Everyone in the U.K. knows that the patron saint of England is St. George: the guy who slew the dragon, big red cross, etc. But Adam Rutherford, a correspondent for the Guardian newspaper, has issues with him—beginning with the question of whether he really existed—and proposes a new patron saint: the Doctor,
... the shape-shifting time-travelling guardian of humanity from Doctor Who. In fact, the Doctor shares many striking similarities with St George. Both are dragon-slaying outsiders, fighting on foreign shores to protect their adopted people. But we know so much more about the Doctor, and thus can proudly and sensibly sing his praises. If we as a people demand collective narrative from legend, we might as well make it a ripping yarn.
The Doctor possesses so many traits of Englishness to which we should all aspire: defiance and good humour in the face of adversity; a sense of style that is at once individual, traditional and contemporary; a special brand of cheeky conservative rebelliousness; a humbling reliance on hot companions. Follow your spirit and upon this charge cry God for Harry, England and the Doctor!
Oh, a crazy idea, you say? It's endorsed by none other than writer Neil Gaiman, the English creator of The Sandman, who now lives in Minnesota. Tweeting from his feed:

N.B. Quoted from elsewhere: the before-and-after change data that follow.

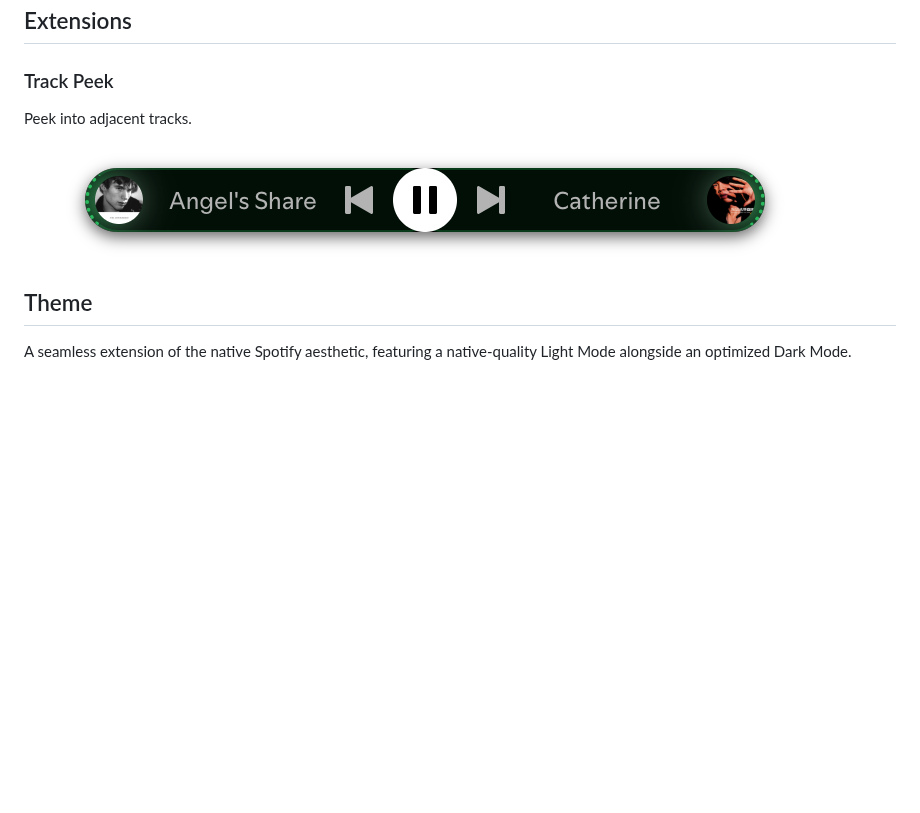
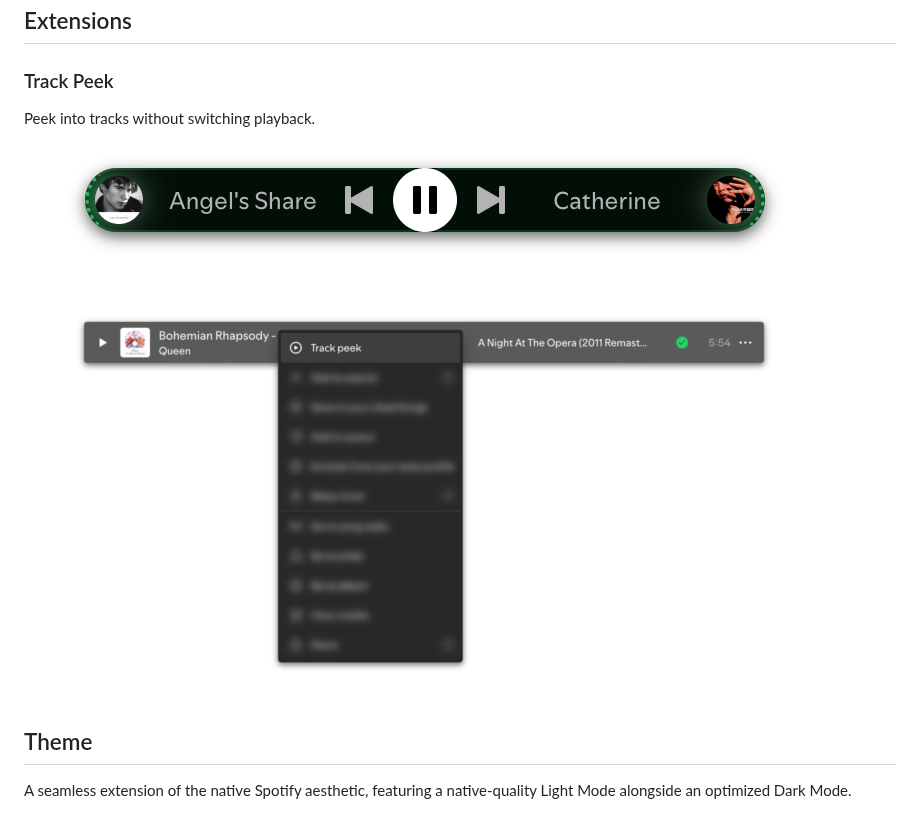
Before and after one commit to grasonchan/spotify-spice, a Markdown page: README.md, the part around the change. GitHub-like rendering; pictures changed too: screenshots/track-peek-audio-preview.png (added); blank space fills up the shorter version.

Commit message:
docs(extensions/track-peek): update overview and preview assets for watch feed

```diff
--- a/README.md
+++ b/README.md
@@ -20,9 +20,11 @@ Use [Spicetify Marketplace](https://github.com/spicetify/marketplace) to install
 
 ### Track Peek
 
-Peek into adjacent tracks.
+Peek into tracks without switching playback.
 
 ![track-peek](screenshots/track-peek.png)
+
+![track-peek-audio-preview](screenshots/track-peek-audio-preview.png)
 
 ## Theme
 
```
Also changed, not shown: screenshots/marketplace-track-peek.png, 1 other file.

@neilhimself Make Dr WHo the new Patron Saint of England, says the Guardian? I am SO THERE.